The makers of "The Nativity Story" have included action, and (sanitized) violence in the story because they were present, too. Thus we watch the armored goons of Herod on horseback executing the terrible command to slaughter of first-born sons in Bethlehem under the age of two in the futile attempt to foil the plans of God, while the Herod character chews the scenery with dead-eyed menace. Still, it seems a bit forced, the resignation to the reality that today's moviemaker must find some way to "entertain" today's moviegoer in this age of bombastic sound effects and computerized whiz-bangery.
But at its heart, this is a gentle, serene, beautiful story about the creation of the Holy Family; how Mary quietly accepted that which logically could not be understand; how facing a life as outcasts once their community in Nazareth learned Mary was pregnant before marriage, Joseph took Mary on the long, arduous trip to Bethlehem; and how, contrary to all human expectation, the King of Kings chose birth in the most humble of settings, the animal's manger.
"The Nativity Story" is part of a promising trend in Hollywood: pleasing the religious segment of the marketplace.

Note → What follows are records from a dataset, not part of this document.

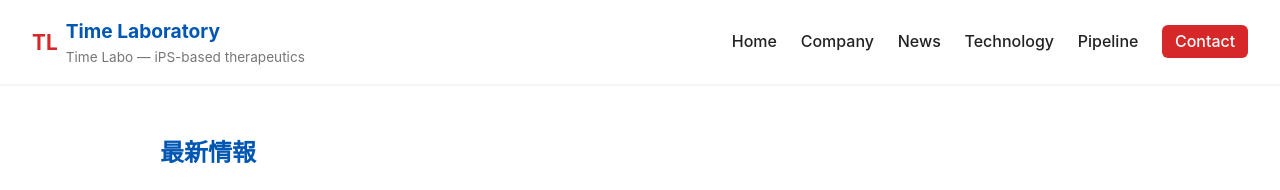
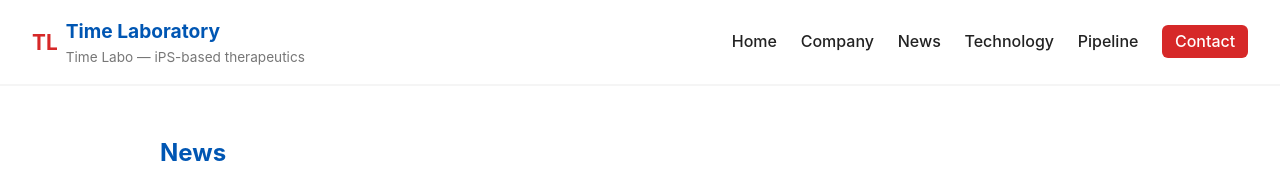
Before and after one commit to timelabo/timelabo.github.io, a plain HTML site: page news.html in a window 1280 px wide. Shown: the top 190 px of the page. Drawn offline with Linux system fonts and the light colour scheme.

Commit message:
Update news.html

```diff
--- a/news.html
+++ b/news.html
@@ -26,7 +26,7 @@
 </header>
   <main>
     <section class="section">
-      <h1>最新情報</h1>
+      <h1>News</h1>
       <ul class="news-list">
         <li><time datetime="2025-09-21">2025.09.21</time> Time Laboratory ホームページ開設</li>
       </ul>
```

Fox has created a new FoxFaith line. Small films made by Christian hands, from the football film "Facing the Giants" to "One Night with the King," about the biblical story of Esther, are making noticeable profits in limited release.
Time and Newsweek go a little overboard with cute headlines like "Hurray for Holy-wood," but that's fine. Nor can we expect that Tinseltown will forego the appeal of sleaze at Christmas or any other season. More stupid "Christmas" movies that have nothing to do either with the Christmas story or the Christmas spirit will appear. It's all the more reason to savor "The Nativity Story" now, while you can. New Line deserves a cheer for making this movie, just as the public needs to be reminded of that which the ACLU would rather it forget.